My heartrate readlined almost immediately and I truly know of nothing to compare the pain to, but I ran with every fiber of energy I had thinking it still might be too little, too late. Cresting the hill I could see the downtown stoplight in the distance. When the pain reached a new high, I just pushed harder. Not knowing if my watch was even accurate, the thought came into my head that maybe 20 hours had already passed and this was all for naught! Regardless, I pushed until the point of near collapse, crossed the finish to the cheers of my crew, and fell to the concrete...
...somehow, I'd just run a 6:50 mile.
2010 Leadville 100: 19:57.52
2009 Leadville 100: 23:21.27
Now I'm sitting here a week later, still trying to absorb it... and cannot.
That night, back at our campsite, I was unable to sleep because of violent coughing and vomitting, combined with the adrenalin high I was still experiencing. Not having eaten enough food or salt over the last few miles of the race had pushed me to borderline hyponatremia, but I was able to ingest enough salt tabs while laying in the tent to fight off any serious reprocussions.
Never had I imagined such a strong finish. Despite still not being able to walk without limping, due to the foot injury I incurred during the race, I'm already strategizing and brainstorming as to how I can go sub-19 next year. I've known for a while a screw is loose in my head, and now you do too.
Why I think another major time improvement is feasible:
I've averaged just under 50 miles per week in training in 2010 thus far, which is easily less than half the mileage elite ultra-runners are logging.

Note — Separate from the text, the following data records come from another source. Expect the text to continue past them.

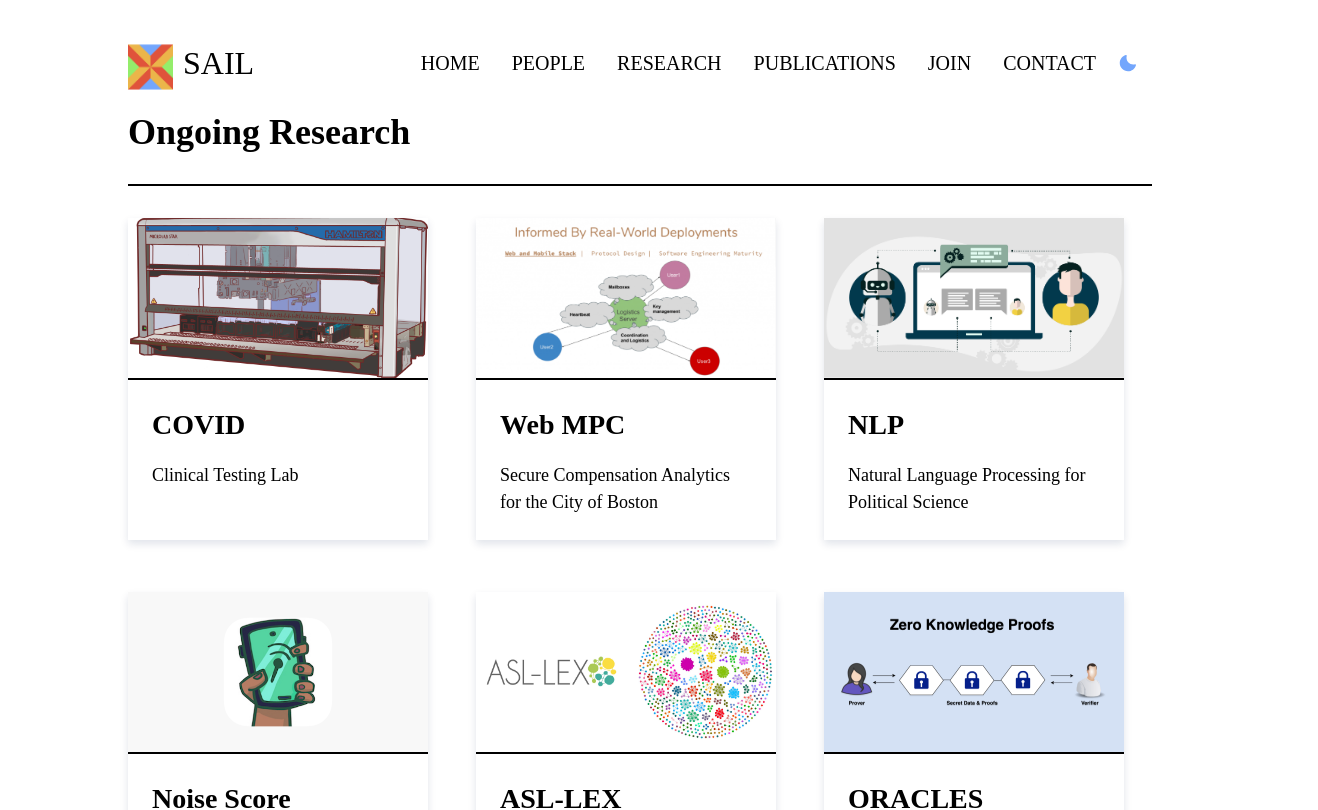
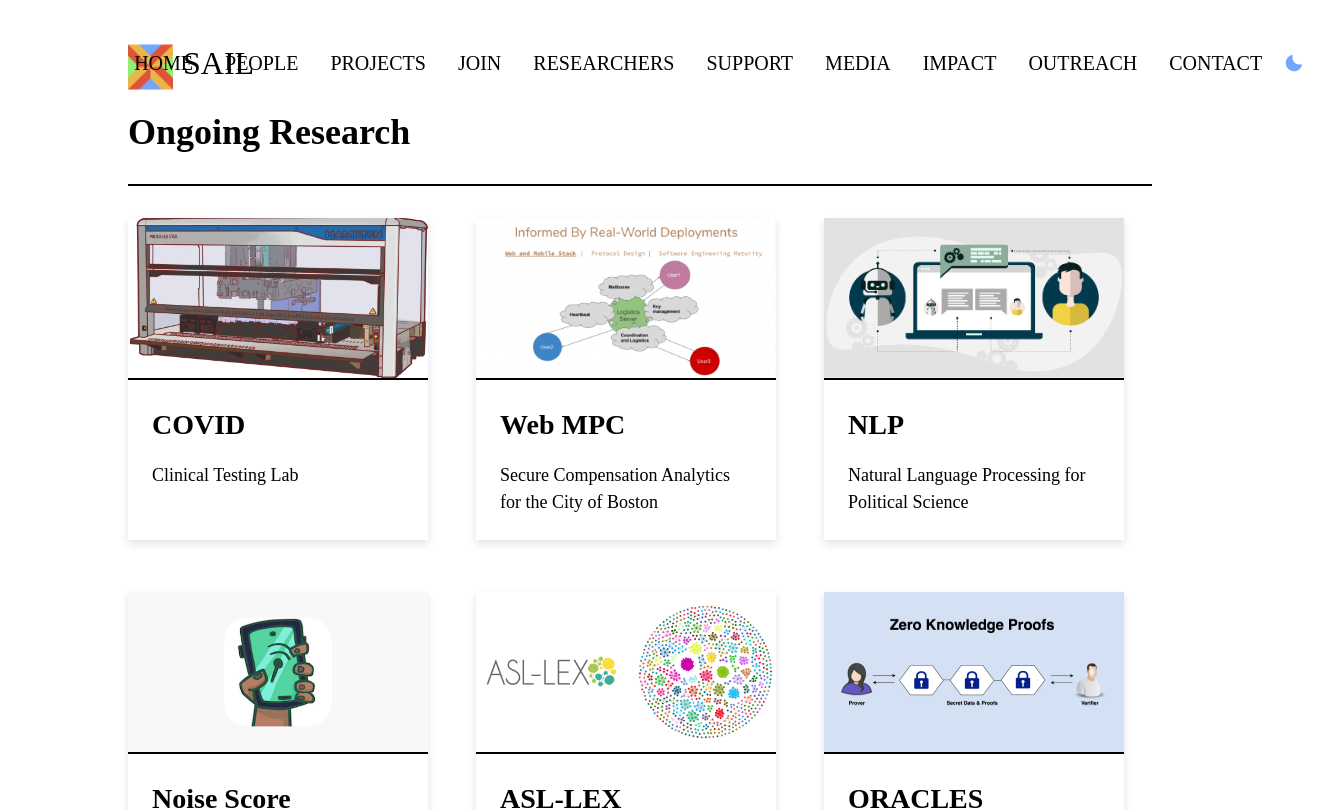
Before and after one commit to hicsail/hicsail.github.io, a React app: page /research in a window 1280 px wide. Shown: the top 810 px of the page, 1318 px wide, since content can reach past the window. Built offline with nearby package versions, Linux system fonts and the light colour scheme; a web font is replaced by a local one.

Commit message:
update navigation bar

```diff
--- a/package.json
+++ b/package.json
@@ -49,7 +49,7 @@
     "source-map-loader": "^1.1.3",
     "terser-webpack-plugin": "^4.2.3",
     "ts-loader": "^8.2.0",
-        "typescript": "^4.2.4",
+    "typescript": "~4.7.0",
     "webpack": "^4.46.0",
     "webpack-cli": "^3.3.12",
     "webpack-dev-server": "^3.11.2"
--- a/src/components/Card.tsx
+++ b/src/components/Card.tsx
@@ -40,10 +40,10 @@ export const Card: React.FC<Props> = ({
           <Image
             maxWidth="100%"
             height="10rem"
+            width="100%"
+            objectFit="cover"
             src={imageHref}
             fallbackSrc="../../img/research/placeholder-research.jpg"
-            width="100%"
-            objectFit="cover"
           />
         </Box>
         <Box p="1.5em" display="block" height="10rem">
--- a/src/components/NavigationBar.tsx
+++ b/src/components/NavigationBar.tsx
@@ -39,8 +39,8 @@ export default function NavigationBar() {
         minH={'60px'}
         py={{ base: 2 }}
         px={{ base: 4 }}
-        paddingLeft='0'
-        paddingRight='0'
+        paddingLeft="0"
+        paddingRight="0"
         borderBottom={1}
         justifyContent="center"
       >
@@ -290,28 +290,53 @@ const NAV_ITEMS: Array<NavItem> = [
     ],
   },
   {
-    label: 'RESEARCH',
-    href: '/research',
+    label: 'PROJECTS',
+    href: '/projects',
+    hash: false,
+  },
+  // {
+  //   label: 'PUBLICATIONS',
+  //   href: '#',
+  //   hash: false,
+  //   children: [
+  //     {
+  //       label: 'PRESENTATIONS',
+  //       href: '/presentations',
+  //     },
+  //     {
+  //       label: 'PUBLICATIONS',
+  //       href: '/publications',
+  //     },
+  //   ],
+  // },
+  {
+    label: 'JOIN',
+    href: '/join',
     hash: false,
   },
   {
-    label: 'PUBLICATIONS',
-    href: '#',
+    label: 'RESEARCHERS',
+    href: '/researchers',
     hash: false,
-    children: [
-      {
-        label: 'PRESENTATIONS',
-        href: '/presentations',
-      },
-      {
-        label: 'PUBLICATIONS',
-        href: '/publications',
-      },
-    ],
   },
   {
-    label: 'JOIN',
-    href: '/join',
+    label: 'SUPPORT',
+    href: '/support',
+    hash: false,
+  },
+  {
+    label: 'MEDIA',
+    href: '/media',
+    hash: false,
+  },
+  {
+    label: 'IMPACT',
+    href: '/impact',
+    hash: false,
+  },
+  {
+    label: 'OUTREACH',
+    href: '/outreach',
     hash: false,
   },
   {
```
Also changed, not shown: 2 other files (tests, documents, lock files or other folders). Lines whose indentation alone changed are shown as unchanged.
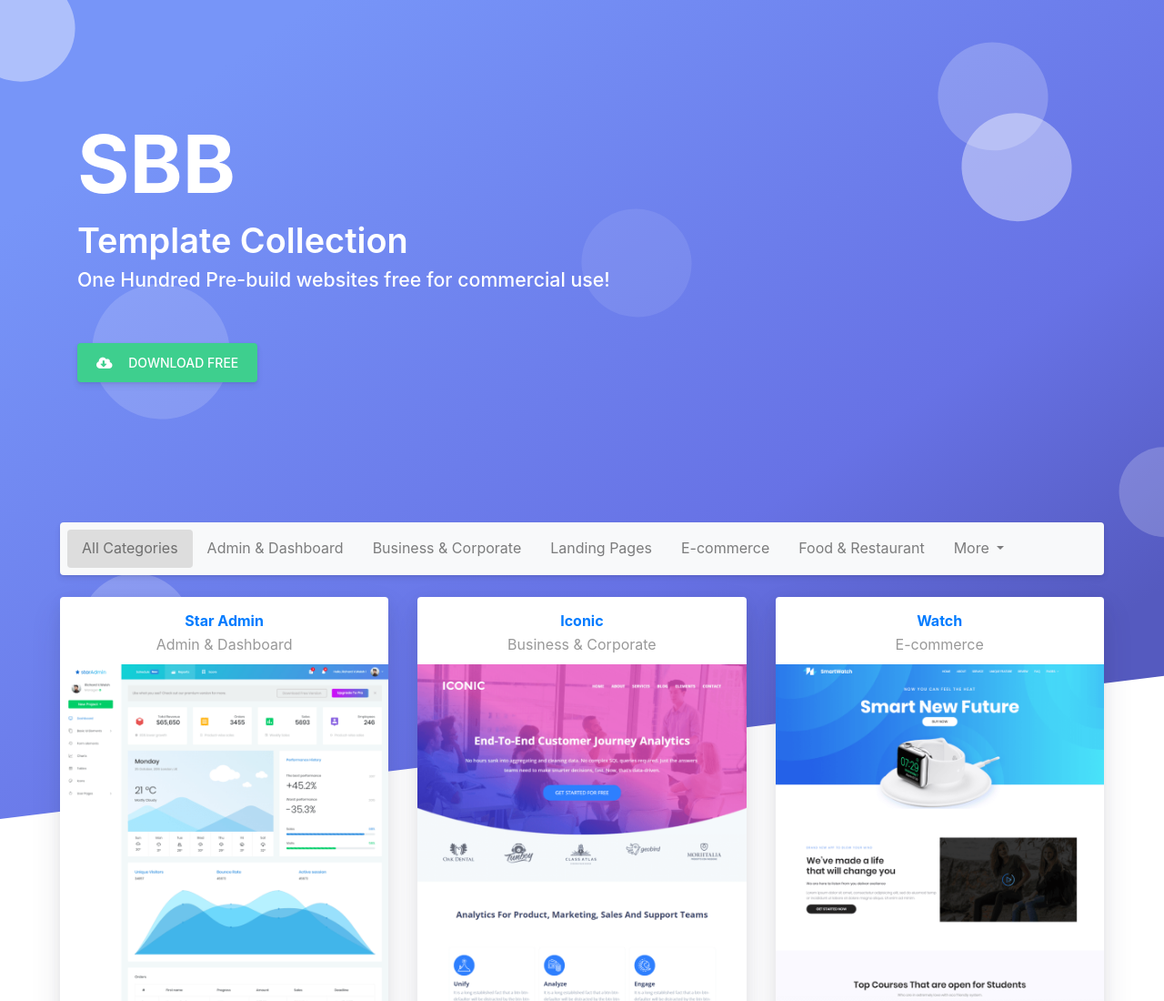
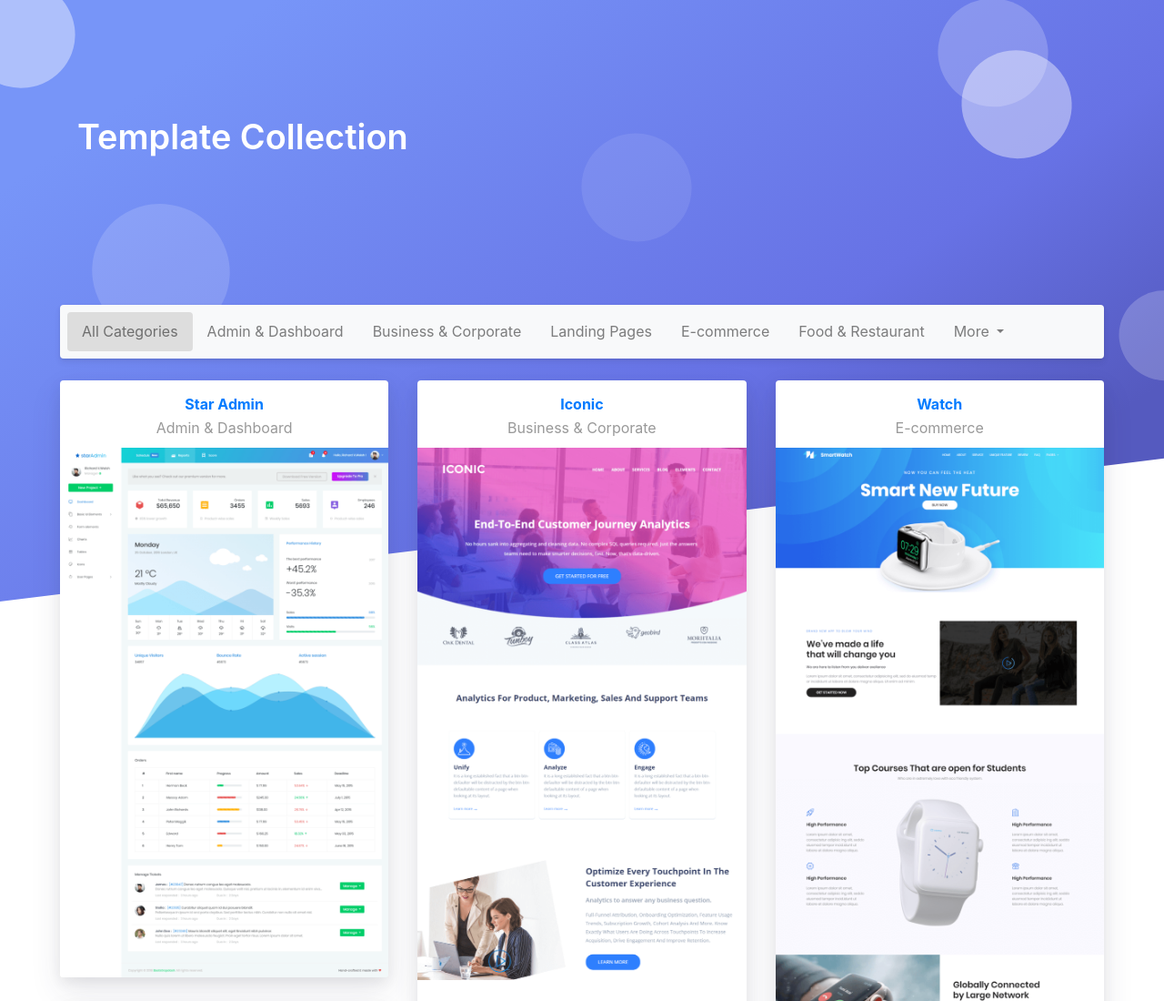
Before and after one commit to GmAbhishek/Templates-Collection, a plain HTML site: page index.html in a window 1280 px wide. Shown: the top 1100 px of the page at 91% size. Drawn offline with Linux system fonts and the light colour scheme.

Commit message:
title changes'

```diff
--- a/index.html
+++ b/index.html
@@ -23,16 +23,10 @@
 		</div>
 		<div class="header-content position-relative">
 			<div class="container">
-				<h1 class="site-name display-2 text-white font-weight-bold">SBB</h1>
-				<h2 class="header-title text-white">
+				<h1 class="header-title text-white">
 					Template Collection
-				</h2>
-				<h5 class="header-sub-title mt-2">
-					One Hundred Pre-build websites free for commercial use!
-				</h5>
-				<a href="https://themewagon.com/themes/template-collection-2019/" class="btn btn-download text-white mt-3 mt-md-5" target="_blank">
-					<i class="fas fa-cloud-download-alt"></i> Download Free
-				</a>
+				</h1>
+
 			</div>
 		</div>
 	</div>
```
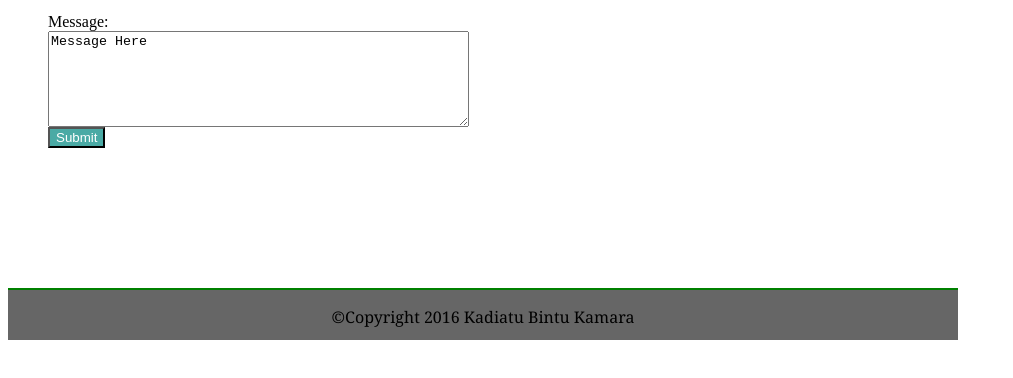
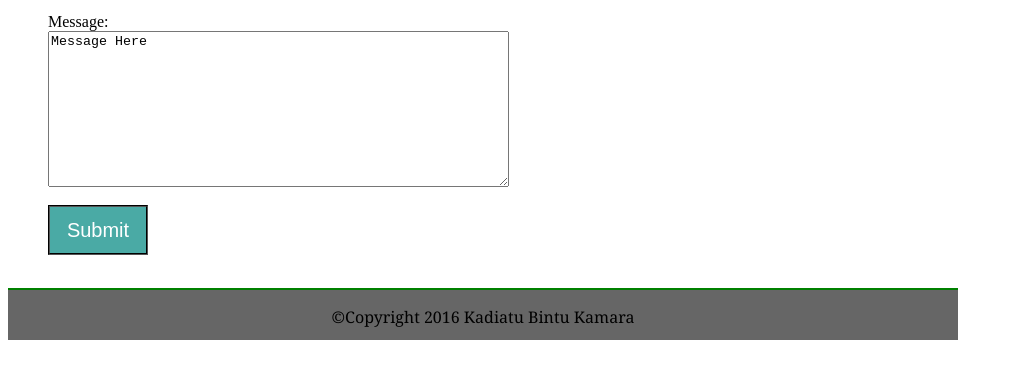
Before and after one commit to kadiatubintu/Hangman-Game, a plain HTML site: page contact.html in a window 1280 px wide. Shown: the part 322-700 px from the top of the page, without its empty margins (0-1013 px from the left). Drawn offline with Linux system fonts and the light colour scheme; files whose address does not match are found by name.

Commit message:
Add files via upload

```diff
--- a/contact.html
+++ b/contact.html
@@ -29,9 +29,10 @@
 			<input type="text" name="Email" value="Kadibaf@yahoo.com">
 			</form>
 			Message:<br>
-			<textarea rows="6" cols="50" name="comment" form="usrform">Message Here
+			<textarea rows="10" cols="55" name="comment" form="usrform">Message Here
 			</textarea>
-			</form>
+			<br>
+			<br>
 			<button type="button">Submit</button>
 			</div>
 			<div id="sidebar">
--- a/style2.css
+++ b/style2.css
@@ -46,8 +46,6 @@ h2 {
 	background-color:red;
 }
 
-
-
 #wrap {
 	background-image: url(background.png);
 	border-top: 1px solid gray;
@@ -71,9 +69,13 @@ input {
 }
 button {
 	float:left;
+	font-size: 20px;
 	font-family: 'Arial', 'Helvetica Neue', Helvetica, sans-serif;
 	background-color: #4aaaa5;
 	color: #ffffff;
+	height: 50px;
+	width: 100px;
+	border-style: groove;
 }
 
 #sidebar {
```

In 2011 I will make a concerted effort to average at least 75 miles a week as part of my base training, in hopes of shaving one more huge chunk of time at Leadville!
Here's to the 2010 racing season being in the books!